Herniated discs refer to a condition anywhere in the spine, when one of the circular shock absorbers known as “discs”, have a portion of itself pushed out of place. These discs are normally centered between the bone (vertebral body) above and below it in the spine. These discs can be thought of to be structurally similar to a jelly donut where there is a harder outside shell that contains a much softer almost jelly-like substance on the inside. A herniation or what is sometimes referred to as a slipped disc is when the inner jelly substance leaks out through a crack or tear in the disc. This jelly substance can be pushed out, but may not be pushing on any important structures resulting in no symptoms at all. Other times, the disc material may push on nerves or your spinal cord irritating them. Fortunately, the majority of disc herniations and they symptoms they cause do not need surgery to improve or eliminate the symptoms.
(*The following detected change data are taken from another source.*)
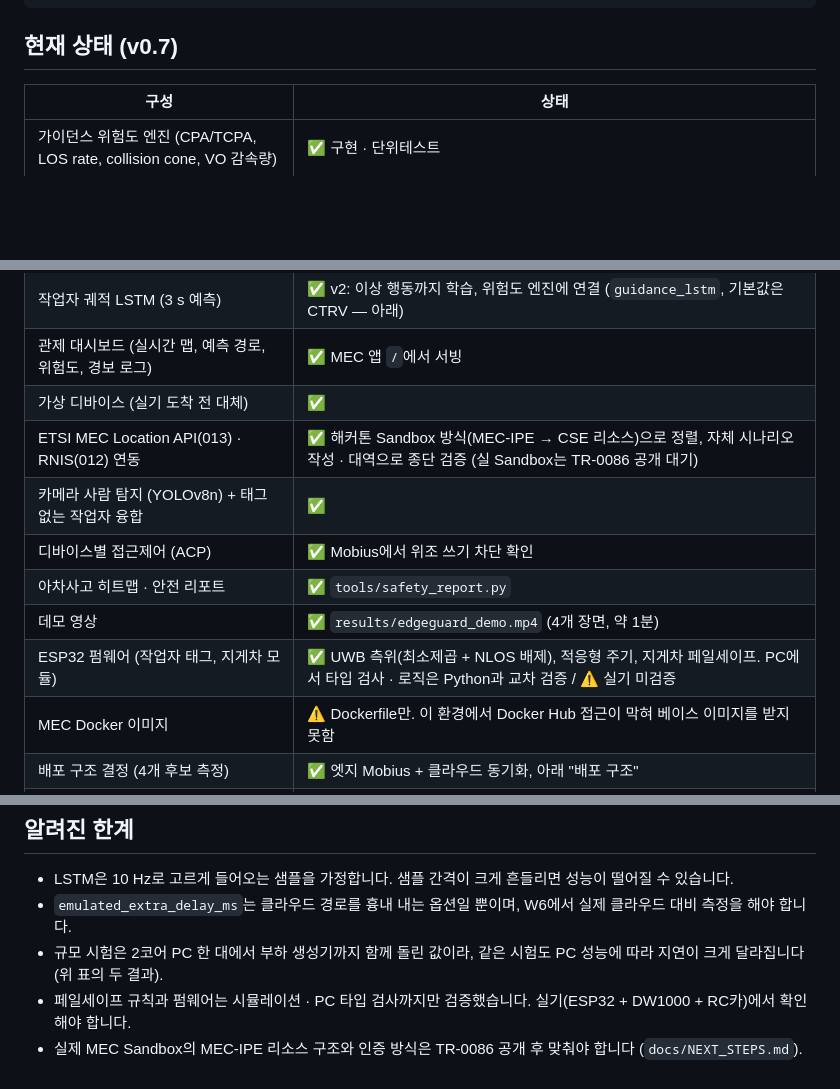
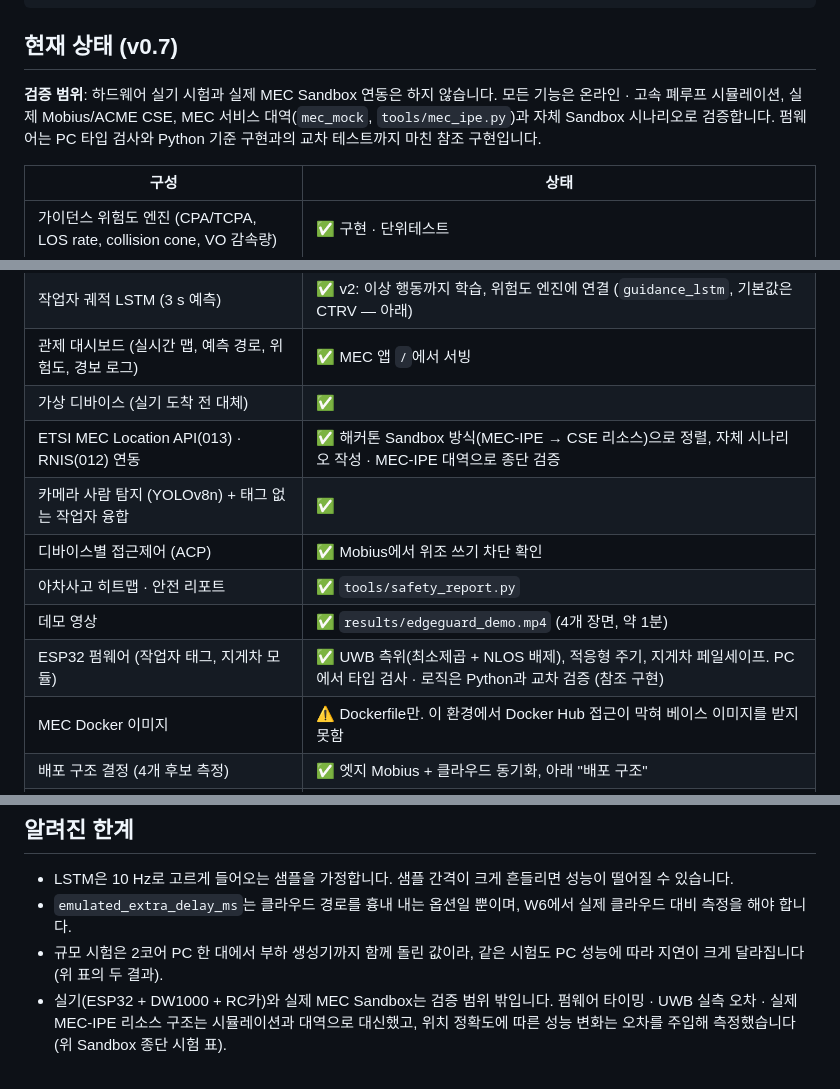
Before and after one commit to ljw22112/Edgeguard, a Markdown page: README.md, 3 parts joined by grey strips. Drawn GitHub-style; blank space fills up the shorter version.

Commit message:
docs: scope is simulation + stand-ins (no hardware, no live MEC Sandbox)
Co-Authored-By: Claude Opus 5.5 <noreply@anthropic.com>
Claude-Session: https://claude.ai/code/session_01MNBPuHt8REYo463DnF9BtM

```diff
--- a/README.md
+++ b/README.md
@@ -14,6 +14,10 @@ MEC 기반 산업현장 작업자–지게차 충돌 예측 AIoT 안전 서비
 
 ## 현재 상태 (v0.7)
 
+**검증 범위**: 하드웨어 실기 시험과 실제 MEC Sandbox 연동은 하지 않습니다. 모든 기능은 온라인 · 고속 폐루프 시뮬레이션,
+실제 Mobius/ACME CSE, MEC 서비스 대역(`mec_mock`, `tools/mec_ipe.py`)과 자체 Sandbox 시나리오로 검증합니다.
+펌웨어는 PC 타입 검사와 Python 기준 구현과의 교차 테스트까지 마친 참조 구현입니다.
+
 | 구성 | 상태 |
 |---|---|
 | 가이던스 위험도 엔진 (CPA/TCPA, LOS rate, collision cone, VO 감속량) | ✅ 구현 · 단위테스트 |
@@ -24,12 +28,12 @@ MEC 기반 산업현장 작업자–지게차 충돌 예측 AIoT 안전 서비
 | 작업자 궤적 LSTM (3 s 예측) | ✅ v2: 이상 행동까지 학습, 위험도 엔진에 연결 (`guidance_lstm`, 기본값은 CTRV — 아래) |
 | 관제 대시보드 (실시간 맵, 예측 경로, 위험도, 경보 로그) | ✅ MEC 앱 `/`에서 서빙 |
 | 가상 디바이스 (실기 도착 전 대체) | ✅ |
-| ETSI MEC Location API(013) · RNIS(012) 연동 | ✅ 해커톤 Sandbox 방식(MEC-IPE → CSE 리소스)으로 정렬, 자체 시나리오 작성 · 대역으로 종단 검증 (실 Sandbox는 TR-0086 공개 대기) |
+| ETSI MEC Location API(013) · RNIS(012) 연동 | ✅ 해커톤 Sandbox 방식(MEC-IPE → CSE 리소스)으로 정렬, 자체 시나리오 작성 · MEC-IPE 대역으로 종단 검증 |
 | 카메라 사람 탐지 (YOLOv8n) + 태그 없는 작업자 융합 | ✅ |
 | 디바이스별 접근제어 (ACP) | ✅ Mobius에서 위조 쓰기 차단 확인 |
 | 아차사고 히트맵 · 안전 리포트 | ✅ `tools/safety_report.py` |
 | 데모 영상 | ✅ `results/edgeguard_demo.mp4` (4개 장면, 약 1분) |
-| ESP32 펌웨어 (작업자 태그, 지게차 모듈) | ✅ UWB 측위(최소제곱 + NLOS 배제), 적응형 주기, 지게차 페일세이프. PC에서 타입 검사 · 로직은 Python과 교차 검증 / ⚠️ 실기 미검증 |
+| ESP32 펌웨어 (작업자 태그, 지게차 모듈) | ✅ UWB 측위(최소제곱 + NLOS 배제), 적응형 주기, 지게차 페일세이프. PC에서 타입 검사 · 로직은 Python과 교차 검증 (참조 구현) |
 | MEC Docker 이미지 | ⚠️ Dockerfile만. 이 환경에서 Docker Hub 접근이 막혀 베이스 이미지를 받지 못함 |
 | 배포 구조 결정 (4개 후보 측정) | ✅ 엣지 Mobius + 클라우드 동기화, 아래 "배포 구조" |
 | ACME MN-CSE ↔ Mobius IN-CSE 등록(Mcc) | ✅ 검증 (상호운용성 시험) |
@@ -439,5 +443,5 @@ tests/       단위 테스트 (python -m pytest)
 - LSTM은 10 Hz로 고르게 들어오는 샘플을 가정합니다. 샘플 간격이 크게 흔들리면 성능이 떨어질 수 있습니다.
 - `emulated_extra_delay_ms`는 클라우드 경로를 흉내 내는 옵션일 뿐이며, W6에서 실제 클라우드 대비 측정을 해야 합니다.
 - 규모 시험은 2코어 PC 한 대에서 부하 생성기까지 함께 돌린 값이라, 같은 시험도 PC 성능에 따라 지연이 크게 달라집니다 (위 표의 두 결과).
-- 페일세이프 규칙과 펌웨어는 시뮬레이션 · PC 타입 검사까지만 검증했습니다. 실기(ESP32 + DW1000 + RC카)에서 확인해야 합니다.
-- 실제 MEC Sandbox의 MEC-IPE 리소스 구조와 인증 방식은 TR-0086 공개 후 맞춰야 합니다 (`docs/NEXT_STEPS.md`).
+- 실기(ESP32 + DW1000 + RC카)와 실제 MEC Sandbox는 검증 범위 밖입니다. 펌웨어 타이밍 · UWB 실측 오차 · 실제 MEC-IPE 리소스 구조는
+  시뮬레이션과 대역으로 대신했고, 위치 정확도에 따른 성능 변화는 오차를 주입해 측정했습니다 (위 Sandbox 종단 시험 표).
```
Also changed, not shown: docs/NEXT_STEPS.md (+10 -8 lines).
The symptoms that arise from disc herniation largely have to do with where exactly the disc material is located once it has been pushed out of the inner portion of the disc. Frequently the material is located in an area that is not directly compressing nerves or the spinal cord. In this case, there may be mild pain or no pain at all. In other circumstances if the disc is pushing on a nerve you may experience numbness, burning, weakness or electrical type pain.
Disc herniations can happen with traumatic accidents or can slowly happen over time with age as the disc degenerates. Lifting something heavy with poor form or twisting while lifting are some of the more common ways discs become herniated.
When to see your doctor:
If you are experiencing any of the symptoms discussed above, you should see your doctor for further evaluation.